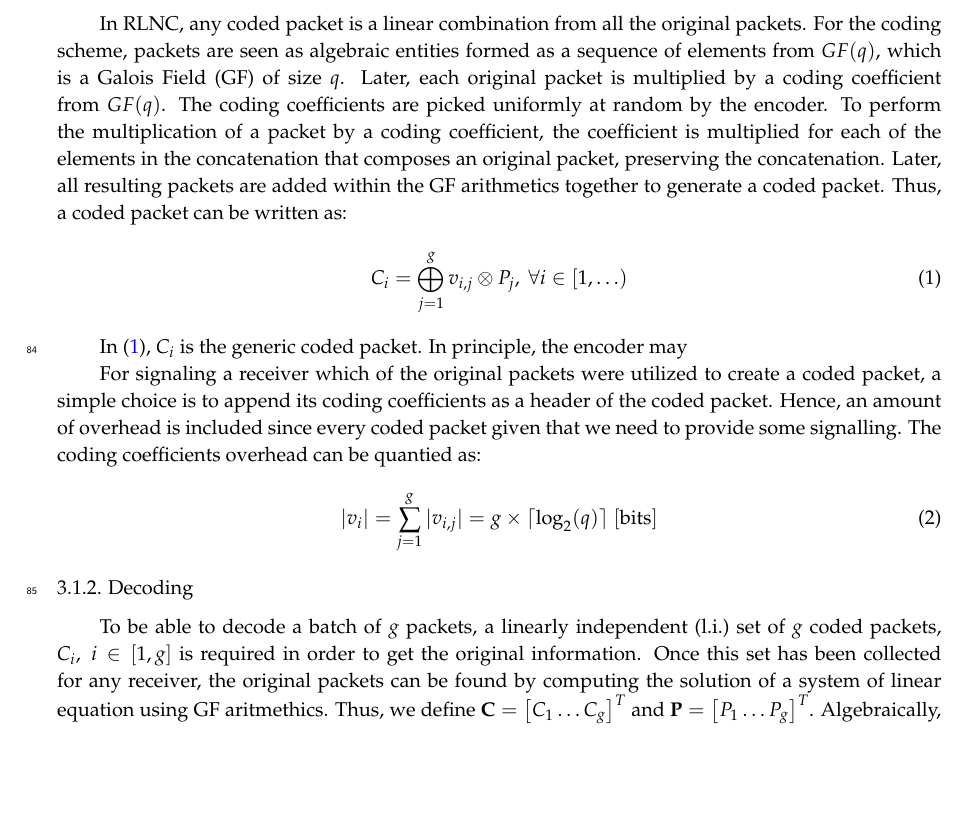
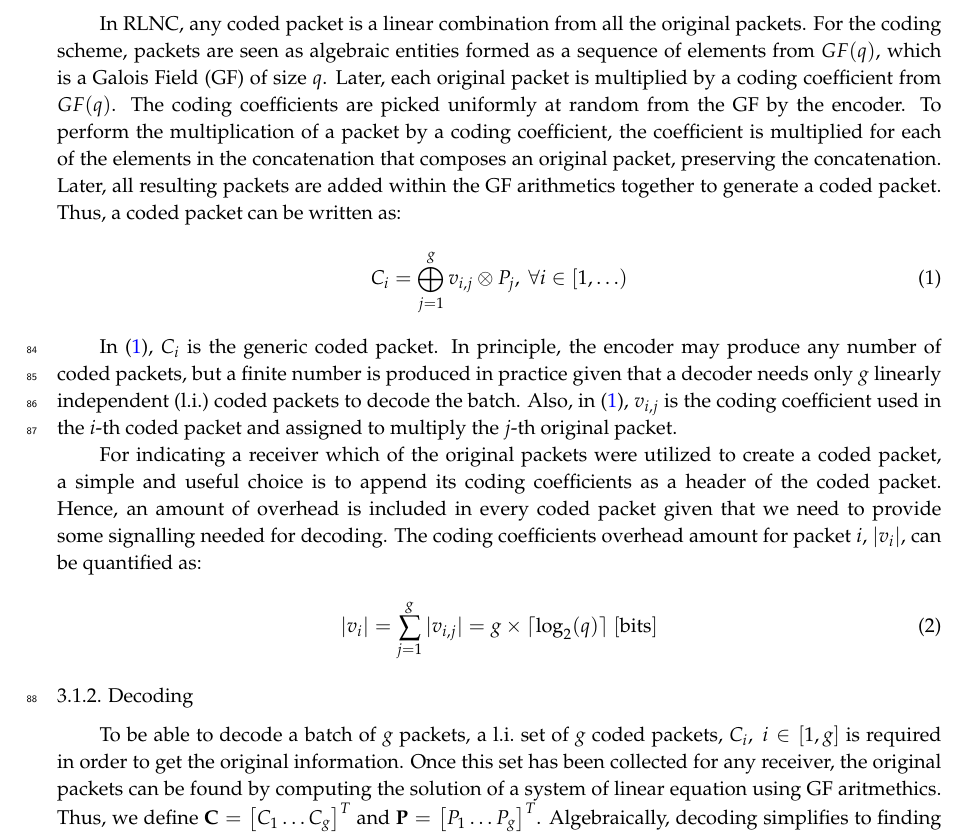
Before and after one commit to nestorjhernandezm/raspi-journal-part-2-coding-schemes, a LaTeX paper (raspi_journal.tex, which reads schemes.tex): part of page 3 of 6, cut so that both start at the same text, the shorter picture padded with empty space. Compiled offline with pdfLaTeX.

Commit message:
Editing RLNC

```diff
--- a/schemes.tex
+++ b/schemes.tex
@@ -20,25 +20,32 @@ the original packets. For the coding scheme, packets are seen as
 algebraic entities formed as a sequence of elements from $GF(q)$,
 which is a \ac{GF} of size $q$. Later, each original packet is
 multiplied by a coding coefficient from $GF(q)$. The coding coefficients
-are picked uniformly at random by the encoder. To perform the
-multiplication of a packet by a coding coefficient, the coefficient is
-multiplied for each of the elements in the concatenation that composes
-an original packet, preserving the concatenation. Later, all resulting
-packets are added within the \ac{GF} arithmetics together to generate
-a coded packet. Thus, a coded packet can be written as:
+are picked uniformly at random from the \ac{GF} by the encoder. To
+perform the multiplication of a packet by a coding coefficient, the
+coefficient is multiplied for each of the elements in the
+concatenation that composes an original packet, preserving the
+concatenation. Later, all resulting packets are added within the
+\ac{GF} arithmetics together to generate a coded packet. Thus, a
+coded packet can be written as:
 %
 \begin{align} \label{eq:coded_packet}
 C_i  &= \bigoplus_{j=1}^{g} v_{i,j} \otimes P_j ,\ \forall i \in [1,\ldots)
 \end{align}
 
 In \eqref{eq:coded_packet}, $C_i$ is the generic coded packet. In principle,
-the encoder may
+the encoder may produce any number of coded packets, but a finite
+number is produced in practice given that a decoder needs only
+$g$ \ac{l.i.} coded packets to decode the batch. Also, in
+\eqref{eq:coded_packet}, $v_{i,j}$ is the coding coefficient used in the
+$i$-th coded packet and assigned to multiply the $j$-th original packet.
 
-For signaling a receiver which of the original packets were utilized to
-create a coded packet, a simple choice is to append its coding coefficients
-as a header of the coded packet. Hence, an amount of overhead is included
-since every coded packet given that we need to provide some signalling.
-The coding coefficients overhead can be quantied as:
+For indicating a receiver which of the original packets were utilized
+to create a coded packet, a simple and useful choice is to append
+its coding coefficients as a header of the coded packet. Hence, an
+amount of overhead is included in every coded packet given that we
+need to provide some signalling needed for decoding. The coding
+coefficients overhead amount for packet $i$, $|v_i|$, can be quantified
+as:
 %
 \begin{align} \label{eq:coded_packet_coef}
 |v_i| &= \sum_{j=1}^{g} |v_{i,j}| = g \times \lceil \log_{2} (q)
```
--------
Aim of the exercise -
The response must match the listing exactly, except that pictures are removed.

Completed exercise -
Before and after one commit to nestorjhernandezm/raspi-journal-part-2-coding-schemes, a LaTeX paper (raspi_journal.tex, which reads schemes.tex): part of page 3 of 6, cut so that both start at the same text, the shorter picture padded with empty space. Compiled offline with pdfLaTeX.

Commit message:
Editing RLNC

```diff
--- a/schemes.tex
+++ b/schemes.tex
@@ -20,25 +20,32 @@ the original packets. For the coding scheme, packets are seen as
 algebraic entities formed as a sequence of elements from $GF(q)$,
 which is a \ac{GF} of size $q$. Later, each original packet is
 multiplied by a coding coefficient from $GF(q)$. The coding coefficients
-are picked uniformly at random by the encoder. To perform the
-multiplication of a packet by a coding coefficient, the coefficient is
-multiplied for each of the elements in the concatenation that composes
-an original packet, preserving the concatenation. Later, all resulting
-packets are added within the \ac{GF} arithmetics together to generate
-a coded packet. Thus, a coded packet can be written as:
+are picked uniformly at random from the \ac{GF} by the encoder. To
+perform the multiplication of a packet by a coding coefficient, the
+coefficient is multiplied for each of the elements in the
+concatenation that composes an original packet, preserving the
+concatenation. Later, all resulting packets are added within the
+\ac{GF} arithmetics together to generate a coded packet. Thus, a
+coded packet can be written as:
 %
 \begin{align} \label{eq:coded_packet}
 C_i  &= \bigoplus_{j=1}^{g} v_{i,j} \otimes P_j ,\ \forall i \in [1,\ldots)
 \end{align}
 
 In \eqref{eq:coded_packet}, $C_i$ is the generic coded packet. In principle,
-the encoder may
+the encoder may produce any number of coded packets, but a finite
+number is produced in practice given that a decoder needs only
+$g$ \ac{l.i.} coded packets to decode the batch. Also, in
+\eqref{eq:coded_packet}, $v_{i,j}$ is the coding coefficient used in the
+$i$-th coded packet and assigned to multiply the $j$-th original packet.
 
-For signaling a receiver which of the original packets were utilized to
-create a coded packet, a simple choice is to append its coding coefficients
-as a header of the coded packet. Hence, an amount of overhead is included
-since every coded packet given that we need to provide some signalling.
-The coding coefficients overhead can be quantied as:
+For indicating a receiver which of the original packets were utilized
+to create a coded packet, a simple and useful choice is to append
+its coding coefficients as a header of the coded packet. Hence, an
+amount of overhead is included in every coded packet given that we
+need to provide some signalling needed for decoding. The coding
+coefficients overhead amount for packet $i$, $|v_i|$, can be quantified
+as:
 %
 \begin{align} \label{eq:coded_packet_coef}
 |v_i| &= \sum_{j=1}^{g} |v_{i,j}| = g \times \lceil \log_{2} (q)
```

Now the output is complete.